The Benin City Moat System: Functional Space or Urban Void?
Achieving the accommodation of all land needs, complementarity and functionality are amongst the main objectives of land use planning. Thus, urban space which serves no particular purpose in the system is akin to a weak link in a chain and does not promote effective management. Following reports about the deterioration of Benin City’s most prominent urban feature, the Benin Moat system, this paper sets out to ascertain whether the structure performs a present-day role in the modern urban environment as it did in ancient times for ancient society. This is important because a lack of function suggests a disadvantageous waste of space which could challenge effective urban management. The approach involved inspections of the Moat system and enquiries which were made from the urban management authorities and the National Commission for Museums and monuments. The findings indicate that the Moat is not part of a modern urban design or adapted for modern urban use; it is not assigned any urban function(s), it is non-functional; neglected; negatively used; and tending towards becoming an urban blight. It is a stand-alone feature which does not complement the other urban land uses. Evaluations reveal that by design, function and impact, the Moat conforms to the urban void concept.
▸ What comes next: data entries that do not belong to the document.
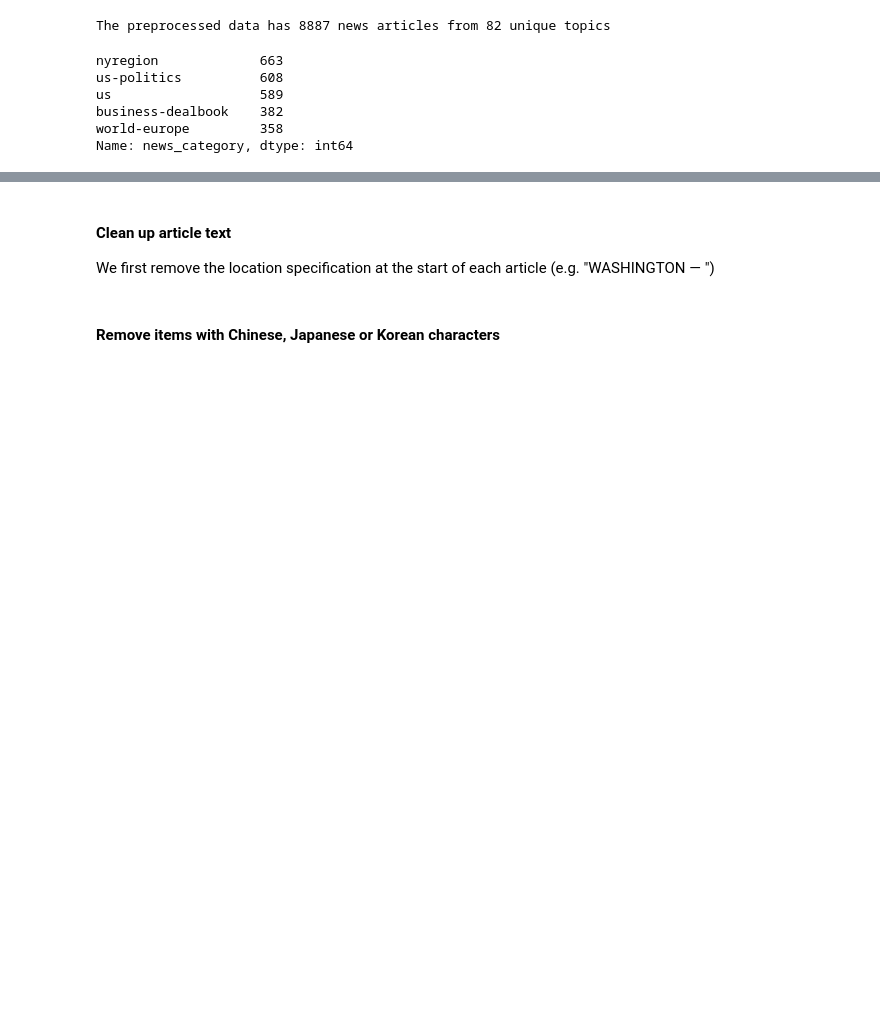
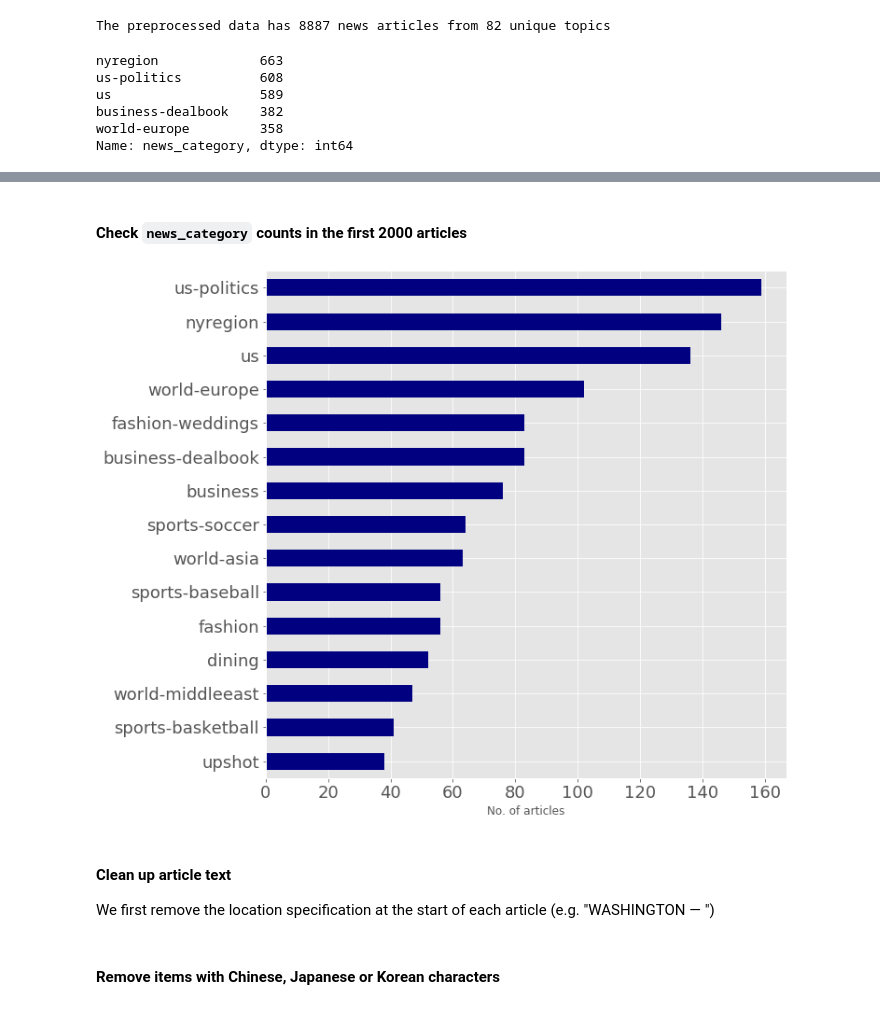
Before and after one commit to prrao87/topic-modelling, a Jupyter notebook: data/preprocess.ipynb, the cells around one changed output, grey strips where cells are left out. Cells and saved outputs as stored; diff of their text form; code cells hidden in the pictures; blank space fills up the shorter version.

```diff
--- a/data/preprocess.ipynb
+++ b/data/preprocess.ipynb
@@ -161,3 +167,12 @@ c_topics.sort_values(by='news_category', ascending=True).plot(kind = 'barh', col
+# %% [markdown]
+#### Check `news_category` counts in the first 2000 articles
+# %%
+top_2000_topics =  df.loc[:2000, ('news_category')].value_counts().to_frame()[:15]
+top_2000_topics.sort_values(by='news_category', ascending=True).plot(kind='barh', colormap='jet', legend=False, figsize=(10, 10));
+
+plt.xlabel('No. of articles');
+# %% [output]
+[figure, added]
 # %% [markdown]
 #### Clean up article text
 
```
Also changed, not shown: parts of 2 cells of this notebook, 7 other files.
The conclusion, therefore, is that the Benin Moat system is an urban void, not functional urban space.